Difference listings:
----

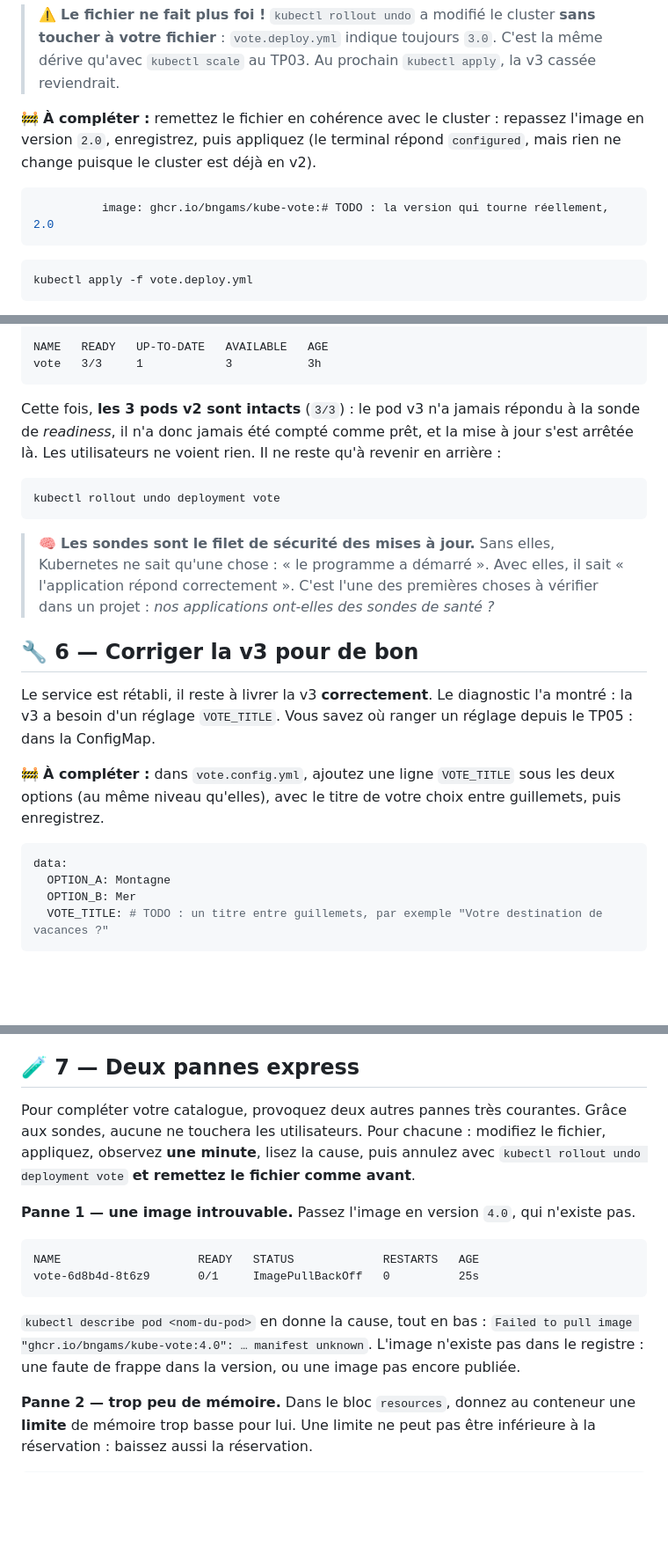
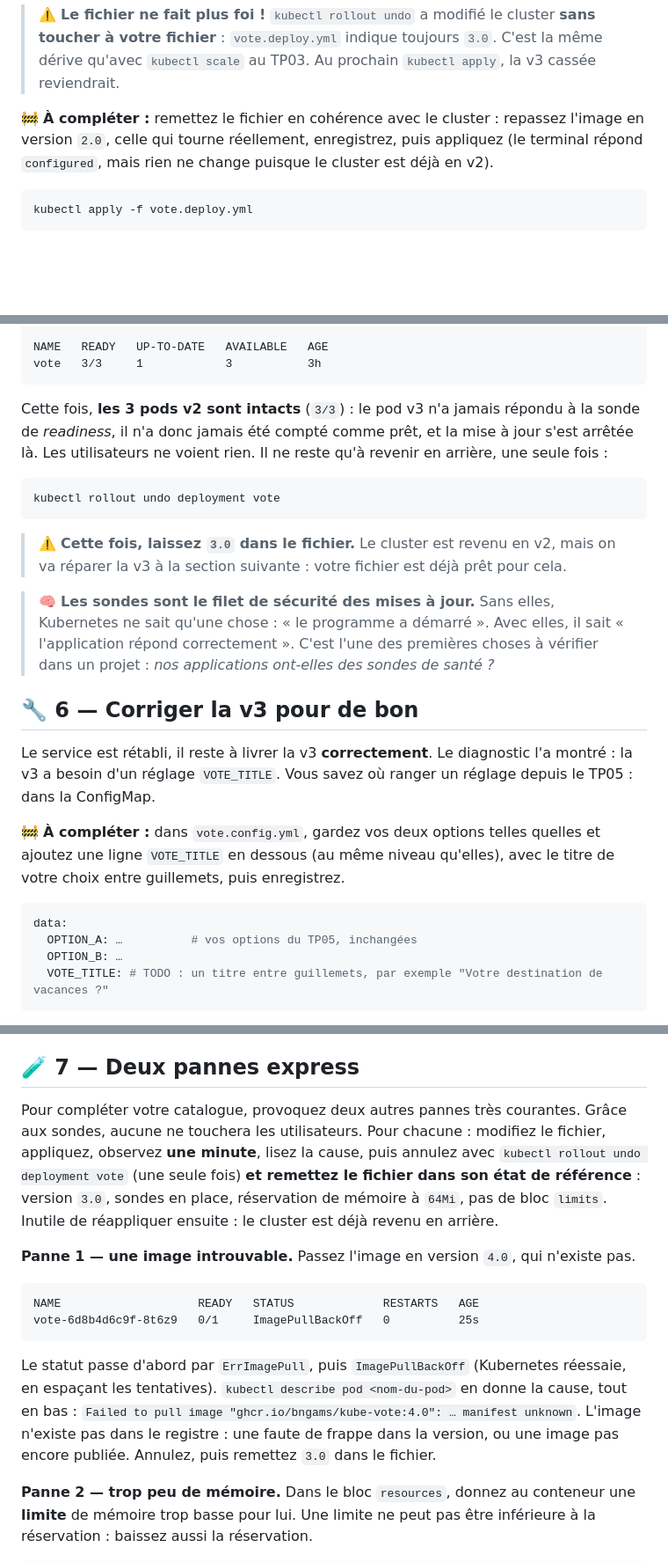
Before and after one commit to bngams/kube-overview-labs, a Markdown page: labs/06-mises-a-jour/README.md, 3 parts joined by grey strips. Shown at 88% size. GitHub-like rendering; blank space fills up the shorter version.

````diff
--- a/labs/06-mises-a-jour/README.md
+++ b/labs/06-mises-a-jour/README.md
@@ -224,11 +229,7 @@ Retour à 3 pods sains en v2, en quelques secondes.
 
 > ⚠️ **Le fichier ne fait plus foi !** `kubectl rollout undo` a modifié le cluster **sans toucher à votre fichier** : `vote.deploy.yml` indique toujours `3.0`. C'est la même dérive qu'avec `kubectl scale` au TP03. Au prochain `kubectl apply`, la v3 cassée reviendrait.
 
-🚧 **À compléter :** remettez le fichier en cohérence avec le cluster : repassez l'image en version `2.0`, enregistrez, puis appliquez (le terminal répond `configured`, mais rien ne change puisque le cluster est déjà en v2).
-
-```yaml
-          image: ghcr.io/bngams/kube-vote:# TODO : la version qui tourne réellement, 2.0
-```
+🚧 **À compléter :** remettez le fichier en cohérence avec le cluster : repassez l'image en version `2.0`, celle qui tourne réellement, enregistrez, puis appliquez (le terminal répond `configured`, mais rien ne change puisque le cluster est déjà en v2).
 
 ```bash
 kubectl apply -f vote.deploy.yml
@@ -309,11 +310,13 @@ NAME   READY   UP-TO-DATE   AVAILABLE   AGE
 vote   3/3     1            3           3h
 ```
 
-Cette fois, **les 3 pods v2 sont intacts** (`3/3`) : le pod v3 n'a jamais répondu à la sonde de *readiness*, il n'a donc jamais été compté comme prêt, et la mise à jour s'est arrêtée là. Les utilisateurs ne voient rien. Il ne reste qu'à revenir en arrière :
+Cette fois, **les 3 pods v2 sont intacts** (`3/3`) : le pod v3 n'a jamais répondu à la sonde de *readiness*, il n'a donc jamais été compté comme prêt, et la mise à jour s'est arrêtée là. Les utilisateurs ne voient rien. Il ne reste qu'à revenir en arrière, une seule fois :
 
 ```bash
 kubectl rollout undo deployment vote
 ```
+
+> ⚠️ **Cette fois, laissez `3.0` dans le fichier.** Le cluster est revenu en v2, mais on va réparer la v3 à la section suivante : votre fichier est déjà prêt pour cela.
 
 > 🧠 **Les sondes sont le filet de sécurité des mises à jour.** Sans elles, Kubernetes ne sait qu'une chose : « le programme a démarré ». Avec elles, il sait « l'application répond correctement ». C'est l'une des premières choses à vérifier dans un projet : *nos applications ont-elles des sondes de santé ?*
 
@@ -321,12 +324,12 @@ kubectl rollout undo deployment vote
 
 Le service est rétabli, il reste à livrer la v3 **correctement**. Le diagnostic l'a montré : la v3 a besoin d'un réglage `VOTE_TITLE`. Vous savez où ranger un réglage depuis le TP05 : dans la ConfigMap.
 
-🚧 **À compléter :** dans `vote.config.yml`, ajoutez une ligne `VOTE_TITLE` sous les deux options (au même niveau qu'elles), avec le titre de votre choix entre guillemets, puis enregistrez.
+🚧 **À compléter :** dans `vote.config.yml`, gardez vos deux options telles quelles et ajoutez une ligne `VOTE_TITLE` en dessous (au même niveau qu'elles), avec le titre de votre choix entre guillemets, puis enregistrez.
 
 ```yaml
 data:
-  OPTION_A: Montagne
-  OPTION_B: Mer
+  OPTION_A: …          # vos options du TP05, inchangées
+  OPTION_B: …
   VOTE_TITLE: # TODO : un titre entre guillemets, par exemple "Votre destination de vacances ?"
 ```
 
@@ -350,16 +353,16 @@ Rechargez la page : badge **v3.0**, et votre titre en haut de la page. La v3 ét
 
 ## 🧪 7 — Deux pannes express
 
-Pour compléter votre catalogue, provoquez deux autres pannes très courantes. Grâce aux sondes, aucune ne touchera les utilisateurs. Pour chacune : modifiez le fichier, appliquez, observez **une minute**, lisez la cause, puis annulez avec `kubectl rollout undo deployment vote` **et remettez le fichier comme avant**.
+Pour compléter votre catalogue, provoquez deux autres pannes très courantes. Grâce aux sondes, aucune ne touchera les utilisateurs. Pour chacune : modifiez le fichier, appliquez, observez **une minute**, lisez la cause, puis annulez avec `kubectl rollout undo deployment vote` (une seule fois) **et remettez le fichier dans son état de référence** : version `3.0`, sondes en place, réservation de mémoire à `64Mi`, pas de bloc `limits`. Inutile de réappliquer ensuite : le cluster est déjà revenu en arrière.
 
 **Panne 1 — une image introuvable.** Passez l'image en version `4.0`, qui n'existe pas.
 
 ```
 NAME                    READY   STATUS             RESTARTS   AGE
-vote-6d8b4d-8t6z9       0/1     ImagePullBackOff   0          25s
+vote-6d8b4d6c9f-8t6z9   0/1     ImagePullBackOff   0          25s
 ```
 
-`kubectl describe pod <nom-du-pod>` en donne la cause, tout en bas : `Failed to pull image "ghcr.io/bngams/kube-vote:4.0": … manifest unknown`. L'image n'existe pas dans le registre : une faute de frappe dans la version, ou une image pas encore publiée.
+Le statut passe d'abord par `ErrImagePull`, puis `ImagePullBackOff` (Kubernetes réessaie, en espaçant les tentatives). `kubectl describe pod <nom-du-pod>` en donne la cause, tout en bas : `Failed to pull image "ghcr.io/bngams/kube-vote:4.0": … manifest unknown`. L'image n'existe pas dans le registre : une faute de frappe dans la version, ou une image pas encore publiée. Annulez, puis remettez `3.0` dans le fichier.
 
 **Panne 2 — trop peu de mémoire.** Dans le bloc `resources`, donnez au conteneur une **limite** de mémoire trop basse pour lui. Une limite ne peut pas être inférieure à la réservation : baissez aussi la réservation.
 
````
Also changed, not shown: other parts of labs/06-mises-a-jour/README.md (+44 -32 lines).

----

→ What is expected:
An unchanged copy of the data, images excluded, is all that should be given.

→ Result of the exercise:
Before and after one commit to bngams/kube-overview-labs, a Markdown page: labs/06-mises-a-jour/README.md, 3 parts joined by grey strips. Shown at 88% size. GitHub-like rendering; blank space fills up the shorter version.

````diff
--- a/labs/06-mises-a-jour/README.md
+++ b/labs/06-mises-a-jour/README.md
@@ -224,11 +229,7 @@ Retour à 3 pods sains en v2, en quelques secondes.
 
 > ⚠️ **Le fichier ne fait plus foi !** `kubectl rollout undo` a modifié le cluster **sans toucher à votre fichier** : `vote.deploy.yml` indique toujours `3.0`. C'est la même dérive qu'avec `kubectl scale` au TP03. Au prochain `kubectl apply`, la v3 cassée reviendrait.
 
-🚧 **À compléter :** remettez le fichier en cohérence avec le cluster : repassez l'image en version `2.0`, enregistrez, puis appliquez (le terminal répond `configured`, mais rien ne change puisque le cluster est déjà en v2).
-
-```yaml
-          image: ghcr.io/bngams/kube-vote:# TODO : la version qui tourne réellement, 2.0
-```
+🚧 **À compléter :** remettez le fichier en cohérence avec le cluster : repassez l'image en version `2.0`, celle qui tourne réellement, enregistrez, puis appliquez (le terminal répond `configured`, mais rien ne change puisque le cluster est déjà en v2).
 
 ```bash
 kubectl apply -f vote.deploy.yml
@@ -309,11 +310,13 @@ NAME   READY   UP-TO-DATE   AVAILABLE   AGE
 vote   3/3     1            3           3h
 ```
 
-Cette fois, **les 3 pods v2 sont intacts** (`3/3`) : le pod v3 n'a jamais répondu à la sonde de *readiness*, il n'a donc jamais été compté comme prêt, et la mise à jour s'est arrêtée là. Les utilisateurs ne voient rien. Il ne reste qu'à revenir en arrière :
+Cette fois, **les 3 pods v2 sont intacts** (`3/3`) : le pod v3 n'a jamais répondu à la sonde de *readiness*, il n'a donc jamais été compté comme prêt, et la mise à jour s'est arrêtée là. Les utilisateurs ne voient rien. Il ne reste qu'à revenir en arrière, une seule fois :
 
 ```bash
 kubectl rollout undo deployment vote
 ```
+
+> ⚠️ **Cette fois, laissez `3.0` dans le fichier.** Le cluster est revenu en v2, mais on va réparer la v3 à la section suivante : votre fichier est déjà prêt pour cela.
 
 > 🧠 **Les sondes sont le filet de sécurité des mises à jour.** Sans elles, Kubernetes ne sait qu'une chose : « le programme a démarré ». Avec elles, il sait « l'application répond correctement ». C'est l'une des premières choses à vérifier dans un projet : *nos applications ont-elles des sondes de santé ?*
 
@@ -321,12 +324,12 @@ kubectl rollout undo deployment vote
 
 Le service est rétabli, il reste à livrer la v3 **correctement**. Le diagnostic l'a montré : la v3 a besoin d'un réglage `VOTE_TITLE`. Vous savez où ranger un réglage depuis le TP05 : dans la ConfigMap.
 
-🚧 **À compléter :** dans `vote.config.yml`, ajoutez une ligne `VOTE_TITLE` sous les deux options (au même niveau qu'elles), avec le titre de votre choix entre guillemets, puis enregistrez.
+🚧 **À compléter :** dans `vote.config.yml`, gardez vos deux options telles quelles et ajoutez une ligne `VOTE_TITLE` en dessous (au même niveau qu'elles), avec le titre de votre choix entre guillemets, puis enregistrez.
 
 ```yaml
 data:
-  OPTION_A: Montagne
-  OPTION_B: Mer
+  OPTION_A: …          # vos options du TP05, inchangées
+  OPTION_B: …
   VOTE_TITLE: # TODO : un titre entre guillemets, par exemple "Votre destination de vacances ?"
 ```
 
@@ -350,16 +353,16 @@ Rechargez la page : badge **v3.0**, et votre titre en haut de la page. La v3 ét
 
 ## 🧪 7 — Deux pannes express
 
-Pour compléter votre catalogue, provoquez deux autres pannes très courantes. Grâce aux sondes, aucune ne touchera les utilisateurs. Pour chacune : modifiez le fichier, appliquez, observez **une minute**, lisez la cause, puis annulez avec `kubectl rollout undo deployment vote` **et remettez le fichier comme avant**.
+Pour compléter votre catalogue, provoquez deux autres pannes très courantes. Grâce aux sondes, aucune ne touchera les utilisateurs. Pour chacune : modifiez le fichier, appliquez, observez **une minute**, lisez la cause, puis annulez avec `kubectl rollout undo deployment vote` (une seule fois) **et remettez le fichier dans son état de référence** : version `3.0`, sondes en place, réservation de mémoire à `64Mi`, pas de bloc `limits`. Inutile de réappliquer ensuite : le cluster est déjà revenu en arrière.
 
 **Panne 1 — une image introuvable.** Passez l'image en version `4.0`, qui n'existe pas.
 
 ```
 NAME                    READY   STATUS             RESTARTS   AGE
-vote-6d8b4d-8t6z9       0/1     ImagePullBackOff   0          25s
+vote-6d8b4d6c9f-8t6z9   0/1     ImagePullBackOff   0          25s
 ```
 
-`kubectl describe pod <nom-du-pod>` en donne la cause, tout en bas : `Failed to pull image "ghcr.io/bngams/kube-vote:4.0": … manifest unknown`. L'image n'existe pas dans le registre : une faute de frappe dans la version, ou une image pas encore publiée.
+Le statut passe d'abord par `ErrImagePull`, puis `ImagePullBackOff` (Kubernetes réessaie, en espaçant les tentatives). `kubectl describe pod <nom-du-pod>` en donne la cause, tout en bas : `Failed to pull image "ghcr.io/bngams/kube-vote:4.0": … manifest unknown`. L'image n'existe pas dans le registre : une faute de frappe dans la version, ou une image pas encore publiée. Annulez, puis remettez `3.0` dans le fichier.
 
 **Panne 2 — trop peu de mémoire.** Dans le bloc `resources`, donnez au conteneur une **limite** de mémoire trop basse pour lui. Une limite ne peut pas être inférieure à la réservation : baissez aussi la réservation.
 
````
Also changed, not shown: other parts of labs/06-mises-a-jour/README.md (+44 -32 lines).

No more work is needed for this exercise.